▸ Assignment
Your answer should hold each line of the material that contains the word "hooks".

<<<<

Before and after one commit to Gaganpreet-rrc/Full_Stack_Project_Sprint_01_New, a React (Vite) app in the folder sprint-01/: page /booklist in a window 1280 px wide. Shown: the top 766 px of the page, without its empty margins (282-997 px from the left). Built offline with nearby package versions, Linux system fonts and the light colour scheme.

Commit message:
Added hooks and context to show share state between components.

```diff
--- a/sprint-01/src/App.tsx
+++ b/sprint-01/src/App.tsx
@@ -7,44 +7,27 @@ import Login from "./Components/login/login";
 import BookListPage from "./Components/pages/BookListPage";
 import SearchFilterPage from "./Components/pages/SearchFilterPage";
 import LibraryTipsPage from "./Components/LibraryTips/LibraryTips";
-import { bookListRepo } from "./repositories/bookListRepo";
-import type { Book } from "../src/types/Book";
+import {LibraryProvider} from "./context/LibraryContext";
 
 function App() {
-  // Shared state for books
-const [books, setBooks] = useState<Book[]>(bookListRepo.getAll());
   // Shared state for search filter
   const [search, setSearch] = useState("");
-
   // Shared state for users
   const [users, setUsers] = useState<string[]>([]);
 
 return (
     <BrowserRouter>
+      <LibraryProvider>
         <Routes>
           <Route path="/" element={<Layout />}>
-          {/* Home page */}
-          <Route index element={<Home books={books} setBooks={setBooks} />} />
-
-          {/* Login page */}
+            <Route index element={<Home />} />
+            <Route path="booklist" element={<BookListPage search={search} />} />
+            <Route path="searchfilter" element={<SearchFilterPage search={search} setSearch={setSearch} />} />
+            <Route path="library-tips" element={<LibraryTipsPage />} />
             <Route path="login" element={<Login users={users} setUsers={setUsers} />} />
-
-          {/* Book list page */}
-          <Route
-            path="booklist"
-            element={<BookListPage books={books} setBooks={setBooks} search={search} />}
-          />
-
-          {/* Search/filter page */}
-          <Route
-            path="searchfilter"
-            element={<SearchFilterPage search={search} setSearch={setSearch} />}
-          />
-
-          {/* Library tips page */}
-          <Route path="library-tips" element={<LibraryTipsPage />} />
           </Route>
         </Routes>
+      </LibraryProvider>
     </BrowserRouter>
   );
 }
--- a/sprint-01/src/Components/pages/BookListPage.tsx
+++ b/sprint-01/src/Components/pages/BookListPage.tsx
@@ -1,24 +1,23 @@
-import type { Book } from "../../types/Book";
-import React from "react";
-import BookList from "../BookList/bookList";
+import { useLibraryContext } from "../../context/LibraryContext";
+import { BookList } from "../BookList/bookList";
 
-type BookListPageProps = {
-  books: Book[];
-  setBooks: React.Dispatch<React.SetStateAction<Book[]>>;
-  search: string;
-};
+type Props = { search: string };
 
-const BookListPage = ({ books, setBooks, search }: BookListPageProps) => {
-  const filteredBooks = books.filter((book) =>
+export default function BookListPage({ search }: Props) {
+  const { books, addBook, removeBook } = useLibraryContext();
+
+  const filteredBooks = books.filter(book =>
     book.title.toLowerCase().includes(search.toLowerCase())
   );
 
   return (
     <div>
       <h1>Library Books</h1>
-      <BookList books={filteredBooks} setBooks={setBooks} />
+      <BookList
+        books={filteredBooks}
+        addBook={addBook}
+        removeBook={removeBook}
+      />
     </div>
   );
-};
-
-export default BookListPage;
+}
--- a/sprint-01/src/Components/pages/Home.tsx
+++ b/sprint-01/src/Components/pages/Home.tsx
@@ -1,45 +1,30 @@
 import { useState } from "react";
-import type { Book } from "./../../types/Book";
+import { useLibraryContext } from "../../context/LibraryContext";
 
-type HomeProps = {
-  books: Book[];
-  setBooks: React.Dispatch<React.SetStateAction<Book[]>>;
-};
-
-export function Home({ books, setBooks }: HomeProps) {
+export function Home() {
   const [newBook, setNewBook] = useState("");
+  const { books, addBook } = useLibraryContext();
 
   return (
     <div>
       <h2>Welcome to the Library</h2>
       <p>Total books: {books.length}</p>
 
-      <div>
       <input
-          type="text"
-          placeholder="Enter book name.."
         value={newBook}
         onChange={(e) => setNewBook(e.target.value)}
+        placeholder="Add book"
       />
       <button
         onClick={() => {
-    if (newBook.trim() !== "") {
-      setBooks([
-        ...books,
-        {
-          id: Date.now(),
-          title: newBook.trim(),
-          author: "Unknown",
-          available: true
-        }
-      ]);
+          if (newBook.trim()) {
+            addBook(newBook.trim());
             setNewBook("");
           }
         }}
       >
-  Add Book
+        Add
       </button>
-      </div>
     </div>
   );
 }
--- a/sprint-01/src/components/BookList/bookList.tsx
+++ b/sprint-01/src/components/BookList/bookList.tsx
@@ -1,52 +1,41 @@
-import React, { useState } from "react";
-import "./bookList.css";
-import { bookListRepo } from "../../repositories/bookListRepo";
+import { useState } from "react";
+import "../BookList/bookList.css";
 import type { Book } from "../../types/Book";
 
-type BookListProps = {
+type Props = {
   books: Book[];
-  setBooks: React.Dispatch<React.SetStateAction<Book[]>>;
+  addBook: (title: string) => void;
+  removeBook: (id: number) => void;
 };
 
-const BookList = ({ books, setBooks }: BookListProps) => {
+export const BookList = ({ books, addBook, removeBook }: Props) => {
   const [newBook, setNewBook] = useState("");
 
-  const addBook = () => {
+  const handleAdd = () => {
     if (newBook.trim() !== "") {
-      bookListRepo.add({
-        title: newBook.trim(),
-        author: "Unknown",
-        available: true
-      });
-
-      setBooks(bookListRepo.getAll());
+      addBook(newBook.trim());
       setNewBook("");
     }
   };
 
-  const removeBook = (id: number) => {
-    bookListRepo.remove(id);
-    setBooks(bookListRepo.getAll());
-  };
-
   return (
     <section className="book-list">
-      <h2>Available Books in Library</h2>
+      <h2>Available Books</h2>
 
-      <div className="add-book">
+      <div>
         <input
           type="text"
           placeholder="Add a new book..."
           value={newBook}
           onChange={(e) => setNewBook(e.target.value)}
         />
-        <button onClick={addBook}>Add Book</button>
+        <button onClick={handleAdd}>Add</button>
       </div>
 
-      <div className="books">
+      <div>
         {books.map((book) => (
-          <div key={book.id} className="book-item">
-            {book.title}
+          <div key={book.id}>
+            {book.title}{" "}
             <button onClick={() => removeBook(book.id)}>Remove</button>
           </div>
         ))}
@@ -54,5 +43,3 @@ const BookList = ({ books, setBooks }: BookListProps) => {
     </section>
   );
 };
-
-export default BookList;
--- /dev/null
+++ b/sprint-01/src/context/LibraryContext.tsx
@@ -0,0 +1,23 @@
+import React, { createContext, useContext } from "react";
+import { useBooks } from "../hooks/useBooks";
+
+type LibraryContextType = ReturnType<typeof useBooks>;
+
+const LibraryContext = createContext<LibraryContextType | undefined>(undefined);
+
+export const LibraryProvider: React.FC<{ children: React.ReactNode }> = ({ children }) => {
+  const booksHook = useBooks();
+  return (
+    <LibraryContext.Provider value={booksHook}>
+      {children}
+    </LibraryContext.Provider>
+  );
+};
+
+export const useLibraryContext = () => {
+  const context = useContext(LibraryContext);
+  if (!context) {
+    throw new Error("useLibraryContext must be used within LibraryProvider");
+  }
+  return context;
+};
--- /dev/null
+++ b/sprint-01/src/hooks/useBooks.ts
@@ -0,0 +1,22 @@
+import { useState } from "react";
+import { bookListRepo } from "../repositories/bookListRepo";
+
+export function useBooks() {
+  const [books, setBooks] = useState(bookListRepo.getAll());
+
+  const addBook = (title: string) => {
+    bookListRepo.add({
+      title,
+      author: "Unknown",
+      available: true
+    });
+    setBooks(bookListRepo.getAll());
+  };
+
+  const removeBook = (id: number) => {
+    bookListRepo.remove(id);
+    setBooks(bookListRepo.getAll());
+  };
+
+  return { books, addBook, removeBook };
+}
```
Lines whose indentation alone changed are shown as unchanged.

>>>>
<<<<

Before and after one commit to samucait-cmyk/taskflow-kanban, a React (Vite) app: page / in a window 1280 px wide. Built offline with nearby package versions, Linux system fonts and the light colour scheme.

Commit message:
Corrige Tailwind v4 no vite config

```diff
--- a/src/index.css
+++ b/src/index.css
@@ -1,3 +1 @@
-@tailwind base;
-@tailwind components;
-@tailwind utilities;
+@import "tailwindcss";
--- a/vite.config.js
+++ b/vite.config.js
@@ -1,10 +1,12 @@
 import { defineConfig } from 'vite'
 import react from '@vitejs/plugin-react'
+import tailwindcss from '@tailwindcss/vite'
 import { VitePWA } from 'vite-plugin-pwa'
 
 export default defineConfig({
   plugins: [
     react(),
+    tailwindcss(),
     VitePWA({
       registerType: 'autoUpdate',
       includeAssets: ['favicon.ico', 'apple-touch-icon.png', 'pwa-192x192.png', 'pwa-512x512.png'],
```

>>>>

▸ Reply to the task
Added hooks and context to show share state between components.
+import { useBooks } from "../hooks/useBooks";
+++ b/sprint-01/src/hooks/useBooks.ts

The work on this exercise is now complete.